We’ve run a private security bug bounty program since 2014. Invited testers reported numerous security vulnerabilities to us, many of them critical. We investigated and fixed the vulnerabilities they reported and thanked them with cash rewards. Before 2014, and concurrently with the private bounty program, we ran a public “Hall of Fame” program where we accepted vulnerability reports via email and thanked reporters with credit on our website.
Since the day we launched it, we’ve aimed to take the security bug bounty program public—to allow anyone, not just a few invited hackers, to report vulnerabilities to us for a cash reward. We want to find and fix as many vulnerabilities in our products as possible, to protect our customers and the data they entrust to us. We also want to learn from and support the broader security community.
We’re happy to announce that we’re doing that today. The Basecamp security bug bounty program is now open to the public on HackerOne. Our security team is ready to take vulnerability reports for Basecamp 3 and HEY. Bounties range from $100 to $10,000. We pay more for more severe vulnerabilities, more creative exploits, and more insightful reports.
Here are some of the high-criticality reports we’ve fielded via the security bug bounty:
- Jouko Pynnönen reported a stored cross-site scripting (XSS) vulnerability in HEY that lead to account takeover via email. We awarded $5,000 for this report.
- Hazim Aslam reported HTTP desynchronization vulnerabilities in our on-premises applications that allowed an attacker to intercept customer requests. We awarded $11,437 in total for these reports.
- hudmi reported that the AppCache web API (since deprecated and removed from web browsers) could be used to capture direct upload requests in Basecamp 3. We awarded $1,000.
- gammarex reported an ImageMagick misconfiguration that allowed remote code execution on Basecamp 3’s servers. We awarded $5,000.

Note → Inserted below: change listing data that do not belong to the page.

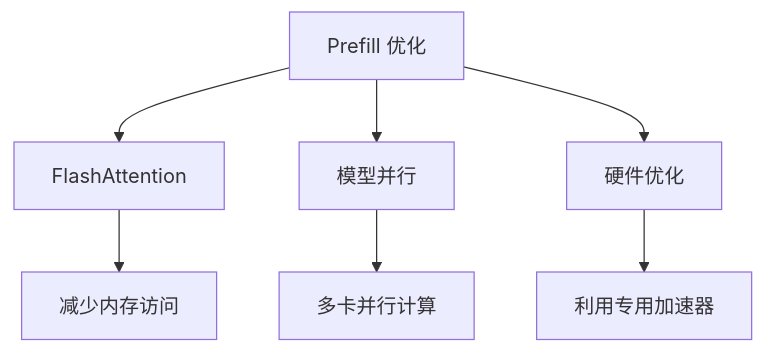
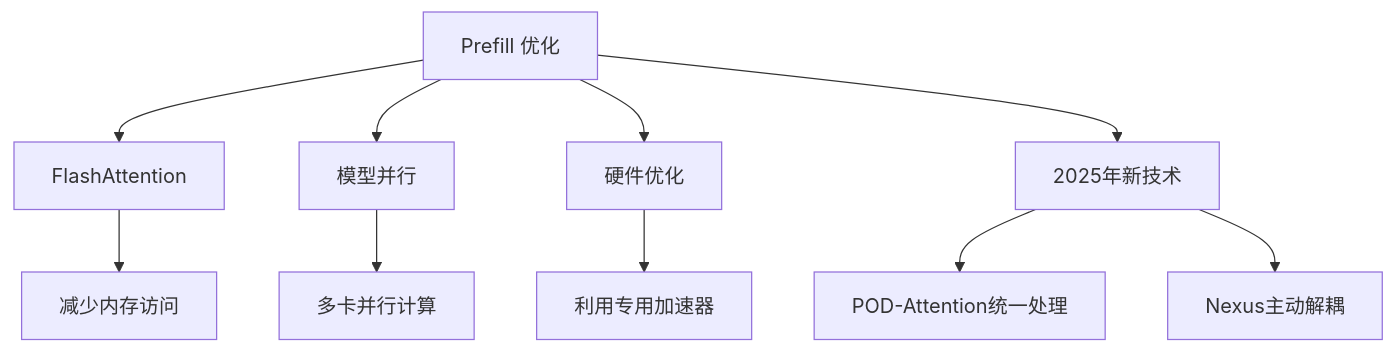
Before and after one commit to Xunzhuo/mini-sglang: diagram 11 of 14 in learning/website/docs/basics/14-inference-process.md, drawn with Mermaid. The commit also changed other lines of this file and 9 other files, not shown here.

````diff
--- a/learning/website/docs/basics/14-inference-process.md
+++ b/learning/website/docs/basics/14-inference-process.md
@@ -250,10 +368,13 @@
 ```mermaid
 graph TB
     Goal[Prefill 优化] --> Tech1[FlashAttention]
     Goal --> Tech2[模型并行]
     Goal --> Tech3[硬件优化]
+    Goal --> Tech4[2025年新技术]
     
     Tech1 --> D1[减少内存访问]
     Tech2 --> D2[多卡并行计算]
     Tech3 --> D3[利用专用加速器]
+    Tech4 --> D4[POD-Attention统一处理]
+    Tech4 --> D5[Nexus主动解耦]
 ```
````
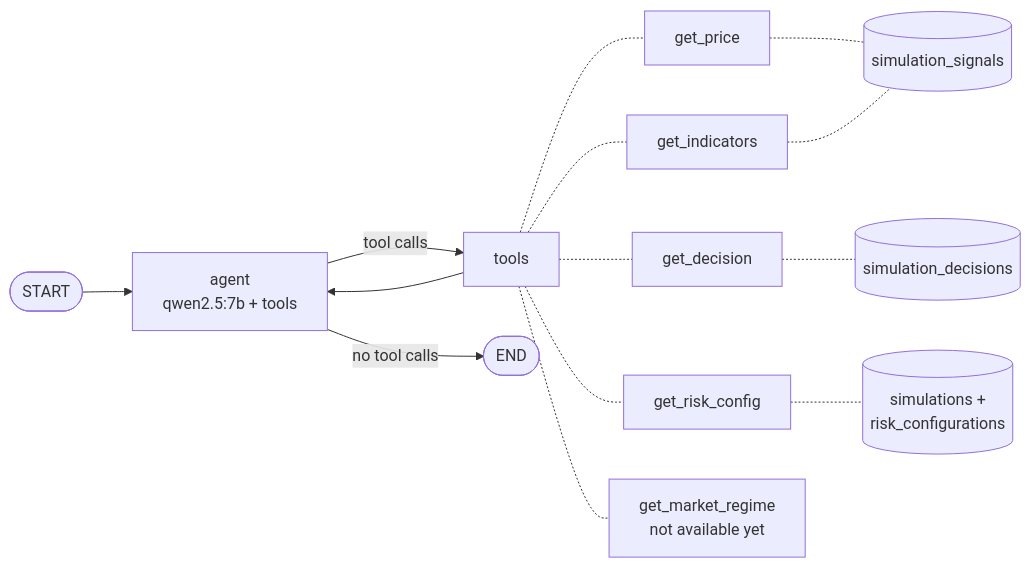
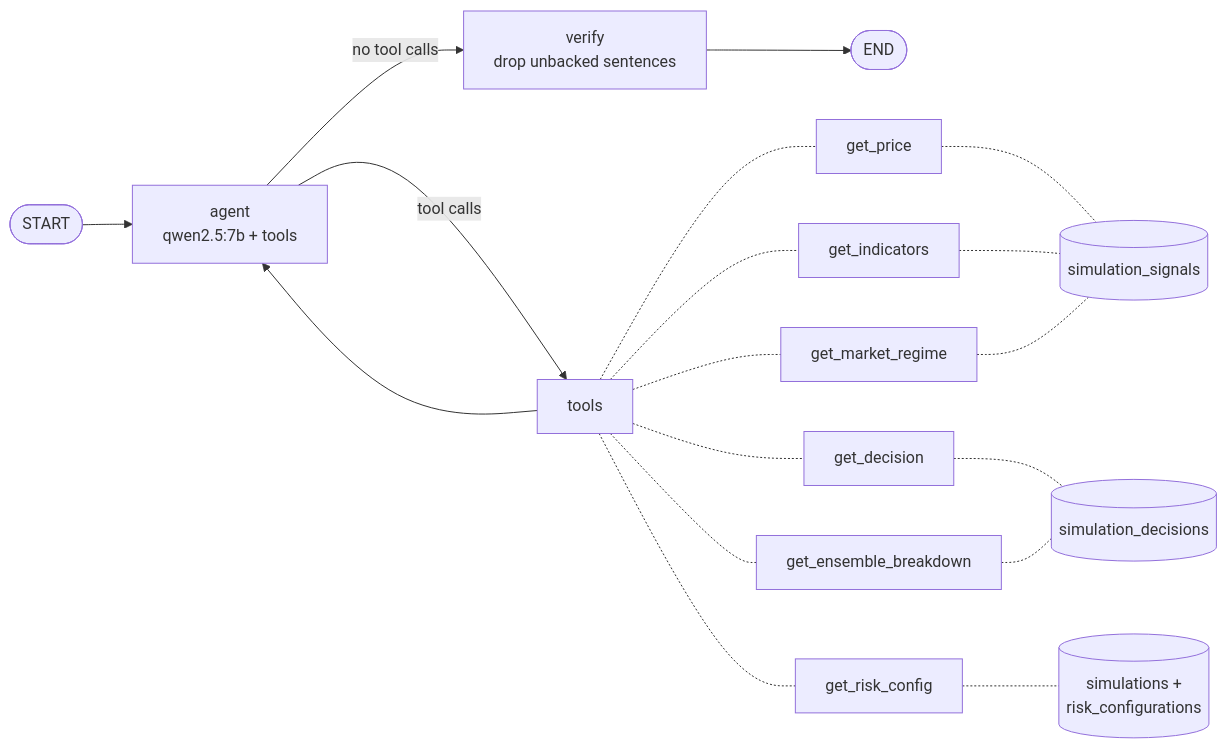
Before and after one commit to CardozoEIA/trading_simulator: the second of 9 diagrams in docs/agents.md, drawn with Mermaid. The commit also changed other lines of this file and 86 other files, not shown here.

First line of the commit message:
feat: custom strategies, market regimes, ensemble and agent traceability (US-21, US-23, US-24, US-31)

````diff
--- a/docs/agents.md
+++ b/docs/agents.md
@@ -54,12 +56,12 @@
 ```mermaid
 flowchart LR
     S([START]) --> A[agent<br/>qwen2.5:7b + tools]
     A -->|tool calls| T[tools]
     T --> A
-    A -->|no tool calls| E([END])
+    A -->|no tool calls| V[verify<br/>drop unbacked sentences]
+    V --> E([END])
 
-    T -.- t1[get_price] & t3[get_indicators] -.- d1[(simulation_signals)]
-    T -.- t2[get_decision] -.- d2[(simulation_decisions)]
+    T -.- t1[get_price] & t3[get_indicators] & t5[get_market_regime] -.- d1[(simulation_signals)]
+    T -.- t2[get_decision] & t6[get_ensemble_breakdown] -.- d2[(simulation_decisions)]
     T -.- t4[get_risk_config] -.- d3[(simulations +<br/>risk_configurations)]
-    T -.- t5[get_market_regime<br/>not available yet]
 ```
````
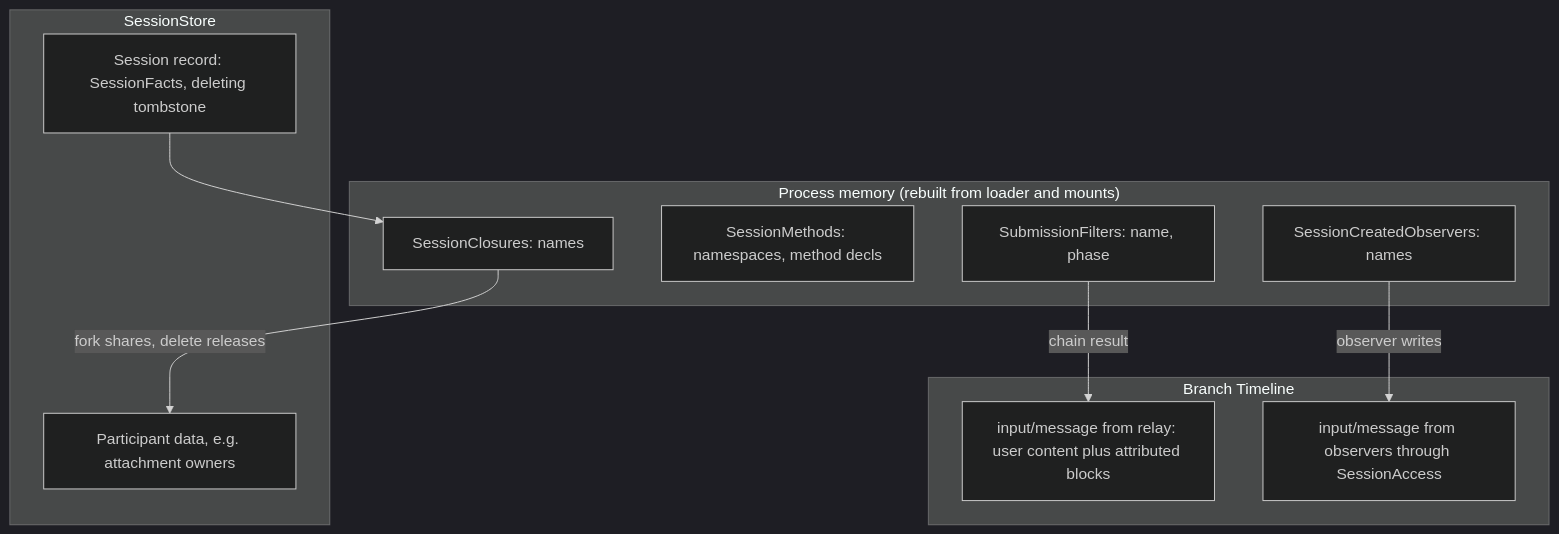
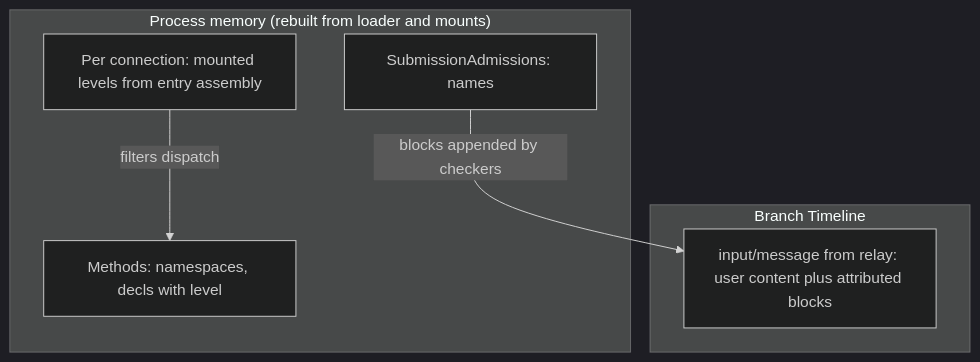
One commit to CoutinhoTTS/dim-agent changed the second of 5 diagrams in docs/design/contracts/session-boundary.md. Above: the diagram before and after it, drawn with Mermaid (dark theme). The commit also changed other lines of this file and 4 other files, not shown here.

````diff
--- a/docs/design/contracts/session-boundary.md
+++ b/docs/design/contracts/session-boundary.md
@@ -50,21 +50,13 @@
 ```mermaid
 flowchart TB
   subgraph MEM["Process memory (rebuilt from loader and mounts)"]
-    R1["SubmissionFilters: name, phase"]
-    R2["SessionMethods: namespaces, method decls"]
-    R3["SessionCreatedObservers: names"]
-    R4["SessionClosures: names"]
+    R1["Methods: namespaces, decls with level"]
+    R2["SubmissionAdmissions: names"]
+    E["Per connection: mounted levels from entry assembly"]
   end
   subgraph TLB["Branch Timeline"]
     IM["input/message from relay: user content plus attributed blocks"]
-    OI["input/message from observers through SessionAccess"]
   end
-  subgraph STORE["SessionStore"]
-    Rec["Session record: SessionFacts, deleting tombstone"]
-    PData["Participant data, e.g. attachment owners"]
-  end
-  R1 -->|"chain result"| IM
-  R3 -->|"observer writes"| OI
-  R4 -->|"fork shares, delete releases"| PData
-  Rec --> R4
+  R2 -->|"blocks appended by checkers"| IM
+  E -->|"filters dispatch"| R1
 ```
````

Check out the full program policy on HackerOne. For information on what to expect when you report a vulnerability, see our security response policy. If you have any questions, don’t hesitate to reach out to [email protected].